Science is in the air. It features in our daily lives, and even in the art world. The omnipresence of science can act as a timely aphrodisiac to inspire artists about the future. All the while, human nature is steadily being reshaped by technology, preparing to face the upcoming ecological challenges affecting us all. Istanbul, that magical meeting point of East and West, recently served up some fresh viewpoints on the fusion of art and science.
The symbiotic affinity between art and science is complicated. Killing and healing one another, in turns. The two have always coexisted, from Leonardo Da Vinci to NFT collectibles. Yet, a whimsical balance is a rare find. People have become fascinated by the digital arts. Screens and projections are everywhere.
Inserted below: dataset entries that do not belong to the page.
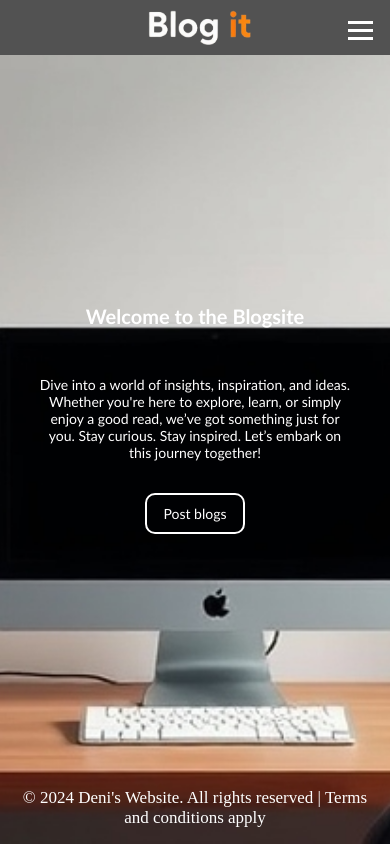
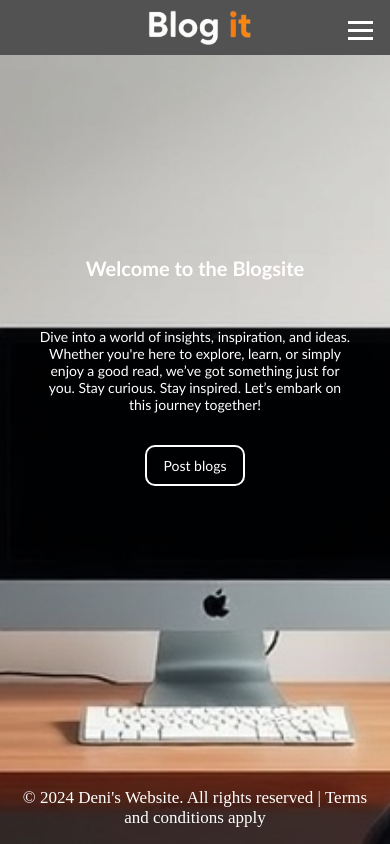
Before and after one commit to Denybix/blogging_site, a React (Create React App) app: page / in a window 390 px wide. Built offline with nearby package versions, Linux system fonts and the light colour scheme.

Commit message:
Update Commit

```diff
--- a/src/home.css
+++ b/src/home.css
@@ -158,7 +158,7 @@
 
 @media screen and (max-width: 480px) {
     .container {
-        margin: 15rem auto;
+        margin: 12rem auto;
     }
 
     .title h1 {
```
However, science never sleeps. Even though digital technology is further democratised through the Internet and smartphones, the next wave soon comes along. A space-age renaissance emerges, triggered by current ecological disasters and the privatisation of space flight. The speculative arts arise, exploring what human life will be like when we flee from the dying Earth to other celestial terrains.
In 2019, İpek Yeğinsü curated a group exhibition called Intergalactic. Ekin Su Koç, one of the participating artists, used her Moon or Mars series (2019) to delineate a scientific yet humanistic speculation. Ekin says, “I came across a documentary about Neil Armstrong’s first steps on the Moon. It was a very alienating experience. The pictures of the Moon are rendered in grey, without colour. Also, I noticed that the Moon and Mars are the most researched celestial bodies. We are collecting information, trying to interpret and imagine them. There were also lots of illustrations, which are kind of fancy and sometimes unrealistic. I question how human life will be in the future.”